### PROBLEM TO WORK ON
Without including any image, retype the records word for word.

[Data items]
━━━━━━
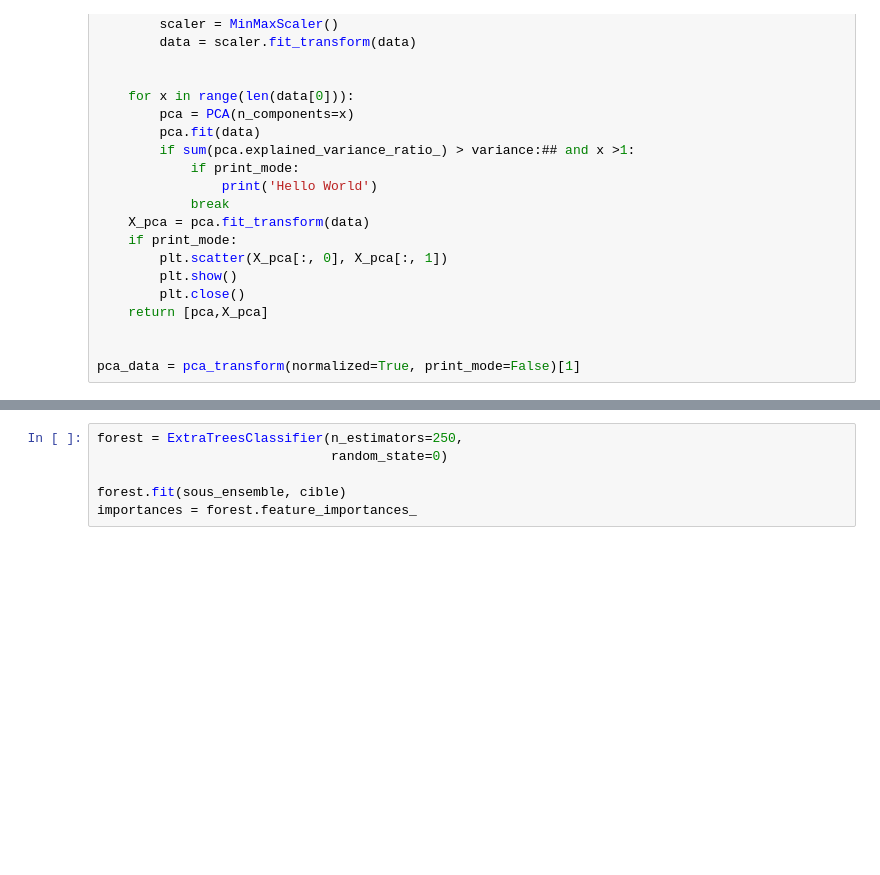
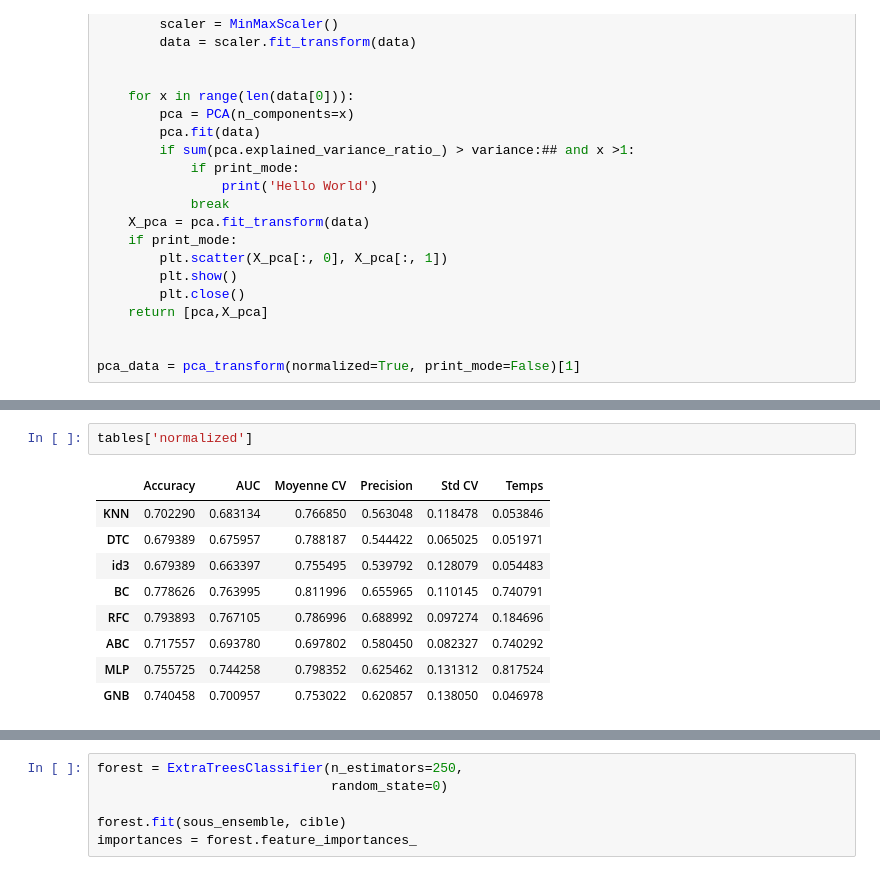
Before and after one commit to ppmdatix/TP_ML_aussem, a Jupyter notebook: Credit.ipynb, the cells around one changed output, grey strips where cells are left out. Drawn from its saved outputs; the diff is of its cells as text; blank space fills up the shorter version.

```diff
--- a/Credit.ipynb
+++ b/Credit.ipynb
@@ -416,0 +459,12 @@ for mode in modes:
+# %%
+tables['normalized']
+# %% [output]
+|  | Accuracy | AUC | Moyenne CV | Precision | Std CV | Temps |
+| KNN | 0.702290 | 0.683134 | 0.766850 | 0.563048 | 0.118478 | 0.053846 |
+| DTC | 0.679389 | 0.675957 | 0.788187 | 0.544422 | 0.065025 | 0.051971 |
+| id3 | 0.679389 | 0.663397 | 0.755495 | 0.539792 | 0.128079 | 0.054483 |
+| BC | 0.778626 | 0.763995 | 0.811996 | 0.655965 | 0.110145 | 0.740791 |
+| RFC | 0.793893 | 0.767105 | 0.786996 | 0.688992 | 0.097274 | 0.184696 |
+| ABC | 0.717557 | 0.693780 | 0.697802 | 0.580450 | 0.082327 | 0.740292 |
+| MLP | 0.755725 | 0.744258 | 0.798352 | 0.625462 | 0.131312 | 0.817524 |
+| GNB | 0.740458 | 0.700957 | 0.753022 | 0.620857 | 0.138050 | 0.046978 |
```
Also changed, not shown: parts of 20 cells of this notebook, 1 other file.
━━━━━━
### OUTPUT OF THE EXERCISE
Before and after one commit to ppmdatix/TP_ML_aussem, a Jupyter notebook: Credit.ipynb, the cells around one changed output, grey strips where cells are left out. Drawn from its saved outputs; the diff is of its cells as text; blank space fills up the shorter version.

```diff
--- a/Credit.ipynb
+++ b/Credit.ipynb
@@ -416,0 +459,12 @@ for mode in modes:
+# %%
+tables['normalized']
+# %% [output]
+|  | Accuracy | AUC | Moyenne CV | Precision | Std CV | Temps |
+| KNN | 0.702290 | 0.683134 | 0.766850 | 0.563048 | 0.118478 | 0.053846 |
+| DTC | 0.679389 | 0.675957 | 0.788187 | 0.544422 | 0.065025 | 0.051971 |
+| id3 | 0.679389 | 0.663397 | 0.755495 | 0.539792 | 0.128079 | 0.054483 |
+| BC | 0.778626 | 0.763995 | 0.811996 | 0.655965 | 0.110145 | 0.740791 |
+| RFC | 0.793893 | 0.767105 | 0.786996 | 0.688992 | 0.097274 | 0.184696 |
+| ABC | 0.717557 | 0.693780 | 0.697802 | 0.580450 | 0.082327 | 0.740292 |
+| MLP | 0.755725 | 0.744258 | 0.798352 | 0.625462 | 0.131312 | 0.817524 |
+| GNB | 0.740458 | 0.700957 | 0.753022 | 0.620857 | 0.138050 | 0.046978 |
```
Also changed, not shown: parts of 20 cells of this notebook, 1 other file.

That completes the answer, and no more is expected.